As an Amazon Associate we earn from qualifying purchases.
What Actually Is Peanut Rolling In Horses?
Peanut Rolling in horses is a behavior where the horse moves with its head low to the ground. The term peanut rolling means the horse has its head that low down to the floor it could hypothetically roll a peanut along the ground.
This video shows a horse peanut rolling.
What Does Peanut Rolling In Horses Mean?
This behavior is often seen as a sign of submission or fear, as the horse is displaying a submissive position by exposing its underbelly to potential predators.
However, peanut rolling can also be seen as a playful behavior, often seen in young horses. In this case, the horse is just expressing its natural curiosity and desire to explore.
Peanut rolling can also be seen in horses who are feeling stressed or anxious. In this case, the horse is attempting to cope with the stress, or to show the source of the stress that it is not a threat.
Peanut rolling could also be a sign of spine issues in horses.
It is important to note that peanut rolling should not be interpreted as a sign of aggression, but rather as a sign of fear or submission. If a horse is displaying this behavior, it is important to take note of the context and to provide the horse with a safe and secure environment.
Dangers Of Peanut Rolling In Horses
When a horse peanut rolls it can pose a variety of risks to its health and safety. First and foremost, the low head position can cause the horse to trip or stumble more easily, increasing the risk of injury. It can also cause the horse to be less aware of its surroundings, making it more likely to spook and run away. Peanut rolling can also cause the horse to have trouble seeing obstacles in its path, leading to increased risk of collision.
In addition to the risks posed to the horse’s safety, a horse moving with its head too low to the ground can also cause a number of physical issues. The low head position can cause the horse’s back to become weak and stiff, leading to pain and further injury.
It can also cause the horse to struggle to breathe properly, leading to respiratory distress. Lastly, the low head position can cause the horse’s digestive system to become inefficient, leading to colic. For more information on Colic follow this link.
How To Stop A Horse Peanut Rolling
The first step in stopping a horse from moving with its head too close to the ground is to apply a direct rein action. This means pulling the reins back firmly and evenly in a constant motion to get the horse to stop. It is important to keep the hands still and to not pull the reins too hard or too suddenly as this can cause the horse to become unbalanced and could lead to further issues.
Once the horse has stopped, its head should be slowly raised and the pressure from the reins released. It is important to communicate clearly with the horse, speaking calmly and reassuringly so that the horse understands that it is safe to raise its head. Finally, it is important to maintain control of the horse, ensuring that its head does not drop back down too quickly.
Peanut Rolling In Horses – Final Thoughts
If you are worried that your horse may be displaying peanut rolling as a sign of stress or anxiety, it is important to consult a veterinarian or equine behavior specialist.

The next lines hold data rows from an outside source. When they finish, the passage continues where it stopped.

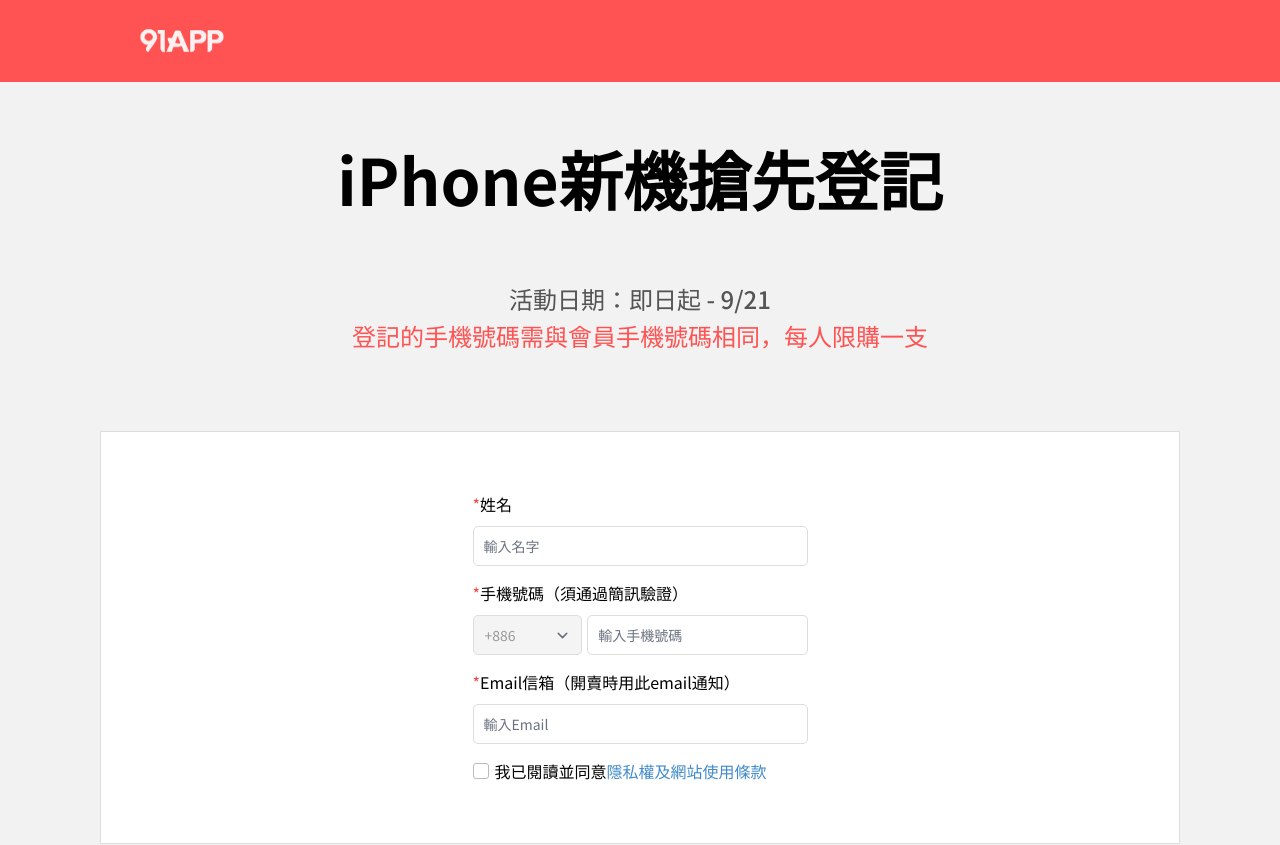
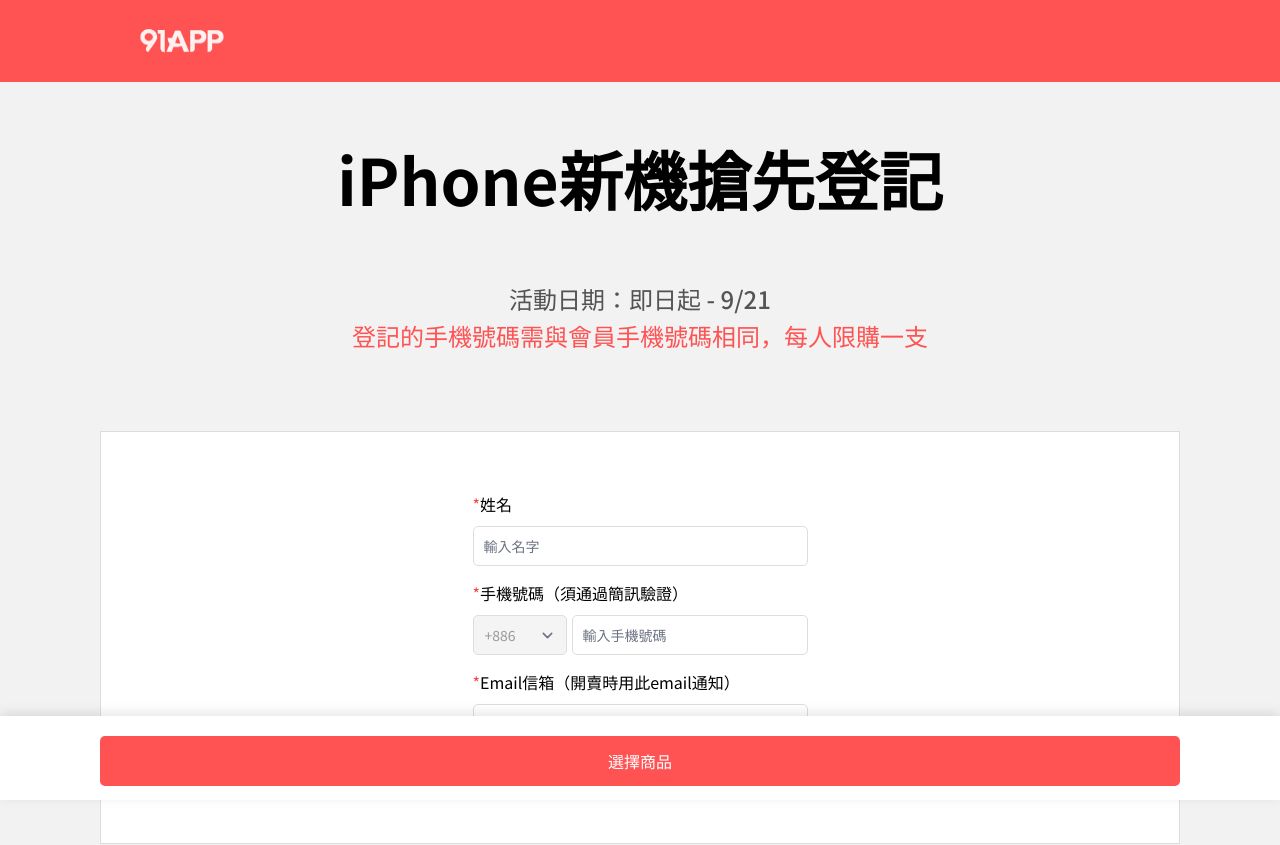
Before and after one commit to LinHeMa/91-APP-final-project, a React (Create React App) app in the folder co-work-project/: page /reservation/submitform in a window 1280 px wide. Shown: the top 845 px of the page. Built offline with nearby package versions, Linux system fonts and the light colour scheme.

Commit message:
layoutttttttttttt

```diff
--- a/co-work-project/src/components/AlertPopup.tsx
+++ b/co-work-project/src/components/AlertPopup.tsx
@@ -5,9 +5,9 @@
 
 function AlertPopup({ isOpen, close }: AlertPopupProps) {
   return isOpen ? (
-    <div>
-      <div className=" fixed bottom-0 left-0 right-0 w-full h-[1000vh] z-50 bg-black opacity-30" />
-      <div className="fixed bottom-[45vh] left-[40vw]  z-50 w-[290px] h-[165px] bg-[#ffffff] flex flex-col justify-center rounded-[8px] drop-shadow-popup">
+    <div className="fixed flex justify-center items-center">
+      <div className="fixed bottom-0 left-0 right-0 w-full h-[1000vh] z-50 bg-black opacity-30" />
+      <div className="fixed bottom-[45vh] left-[12vw] md:left-[40vw]  z-50 w-[290px] h-[165px] bg-[#ffffff] flex flex-col justify-center rounded-[8px] drop-shadow-popup">
         <h1 className="flex items-center justify-center h-[40px] mx-auto text-center mb-[9.5px] text-[#333333]">
           請選擇商品選項
         </h1>
--- a/co-work-project/src/components/Form.tsx
+++ b/co-work-project/src/components/Form.tsx
@@ -66,14 +66,14 @@
         <div className="mt-[15px]">
           <span className="text-red-500">*</span>手機號碼（須通過簡訊驗證）
         </div>
-        <div className="flex  justify-center">
+        <div className="flex  justify-between">
           <select className="w-[116px] h-[40px] text-[#999999] border mr-[5px] bg-[#F4F4F4] border-solid border-[#DDDDDD] rounded-[5px] py-[7px] px-[11px] text-[14px] mt-[10px]">
             <option>+886</option>
           </select>
-          <div>
+          <div className='flex grow flex-col'>
             <input
               className={classNames({
-                'w-full border h-[40px] border-solid  border-[#DDDDDD] rounded-[5px] py-[9.5px] px-[10px] text-[14px] mt-[10px]':
+                'grow border h-[40px] border-solid  border-[#DDDDDD] rounded-[5px] py-[9.5px] px-[10px] text-[14px] mt-[10px]':
                   true,
                 'border-[#ff5353]': errors.手機號碼 !== undefined,
               })}
--- a/co-work-project/src/components/ModelLabel.tsx
+++ b/co-work-project/src/components/ModelLabel.tsx
@@ -2,7 +2,7 @@
 import _ from 'lodash';
 import { useOutletContext } from 'react-router-dom';
 import { ContextType } from '../pages/reservation/ReservationIndex';
-import { isColorAvailable, isMemoryAvailable } from '../util/guard';
+import { isMemoryAvailable } from '../util/guard';
 import { data } from '../data/iphoneData';
 interface ModelLabelProps {
   name: string;
--- a/co-work-project/src/components/ProductSlider.tsx
+++ b/co-work-project/src/components/ProductSlider.tsx
@@ -1,7 +1,7 @@
 import classNames from 'classnames';
 import _ from 'lodash';
 import { useOutletContext } from 'react-router-dom';
-import carousellImg, { singleIphoneImg } from '../data/carousellImg';
+import { singleIphoneImg } from '../data/carousellImg';
 import {
   chooseActionKind,
   ContextType,
@@ -21,12 +21,10 @@
     return times + remainder;
   };
   return (
-    <div className="w-[375px] md:w-[426px]  relative md:pb-[98px] mx-[20px]">
-      <img
-        src={state.img || state.prevImg}
-        alt="iphone"
-        className="w-full h-[375px] md:h-[426px] bg-[#f2f2f2]"
-      />
+    <div className="flex md:block  w-full md:w-[426px]  relative md:pb-[98px] md:mx-[20px] mb-4">
+      <div className=" flex justify-center mx-auto w-full md:h-[426px] bg-[#f2f2f2]">
+        <img src={state.img || state.prevImg} alt="iphone" className=' max-w-[360px]'/>
+      </div>
       <div
         className="cursor-pointer absolute bottom-[30px] -left-[30.57px]   hidden md:block"
         onClick={() => {
@@ -43,7 +41,7 @@
             key={photo.img}
             style={{ left: `${86 * (index - maxindex)}px` }}
             className={classNames({
-              'max-h-[83px] w-[83px] w-auto duration-300 transition-all cursor-pointer bg-[#f2f2f2] mt-3':
+              'max-h-[83px] w-[83px] duration-300 transition-all cursor-pointer bg-[#f2f2f2] mt-3':
                 true,
               absolute: true,
             })}
--- a/co-work-project/src/pages/product/ProductDetail.tsx
+++ b/co-work-project/src/pages/product/ProductDetail.tsx
@@ -36,8 +36,8 @@
                 <div className="w-[528px] h-[703px]">
                   <ReserveCarousell
                     photoArr={productImgArr}
-                    leftPosition="-left-[528px]"
-                    rightPosition="left-[528px]"
+                    leftPosition="-left-[600px]"
+                    rightPosition="left-[600px]"
                     currentPage="product"
                     directionIconWidth="w-[24px]"
                     directionIconHeight="h-[24px]"
--- a/co-work-project/src/pages/reservation/Product.tsx
+++ b/co-work-project/src/pages/reservation/Product.tsx
@@ -35,8 +35,8 @@
       <h1 className="hidden md:block font-medium text-[64px] leading-80 text-center pt-[53px] mb-[43px]">
         選擇商品
       </h1>
-      <div className="flex flex-col md:flex-row pb-2 px-2  md:items-start productPage:mx-auto md:bg-[#ffffff] max-w-[1080px]">
-        <div className="mx-auto md:ml-[5%] md:mr-[5%]  md:mt-[72px] md:mb-[70px]">
+      <div className="flex flex-col md:flex-row pb-2  md:items-start md:mx-auto md:bg-[#ffffff] max-w-[1080px]">
+        <div className="md:ml-[5%] md:mr-[5%]  md:mt-[72px] md:mb-[70px]">
           <ProductSlider />
         </div>
         <div className=" md:mt-[87px] px-4 md:pr-0  md:pl-2">
--- a/co-work-project/src/pages/reservation/ReservationIndex.tsx
+++ b/co-work-project/src/pages/reservation/ReservationIndex.tsx
@@ -131,7 +131,7 @@
         <ReserveHeader />
         <Outlet context={{ state, dispatch, iphoneData }} />
       </div>
-      <div className=" flex-shrink-0">
+      <div className="fixed bottom-0 left-0 right-0" style={{'zIndex':99}}>
         <ReserveFooter state={state} />
       </div>
     </div>
```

They can help you determine the cause of the behavior and offer strategies to help your horse cope with the stress in a healthy and productive way.
Amazon and the Amazon logo are trademarks of Amazon.com, Inc, or its affiliates.
I’m Jack Johnson, a proud Texan and passionate horse lover. Growing up around horses has given me a natural affinity for the equine species and I’ve been able to hone my riding and training skills from an early age.
In recent years I’ve been traveling the country with my horses, competing in rodeos and other events. It was this passion that led me to create my own business, Own the Horse, to help aspiring horse lovers learn the fundamentals of horse care and training. I’m also an active member of the equine community, often volunteering my time to help preserve and promote the culture of horsemanship.
When I’m not riding, I love to spend my free time with my family and friends, camping, and fishing. Exploring the great outdoors and taking in the beauty of the Texas Hill Country is one of my favorite pastimes. I’m also an avid reader and enjoy learning more about the history and culture of the horse world.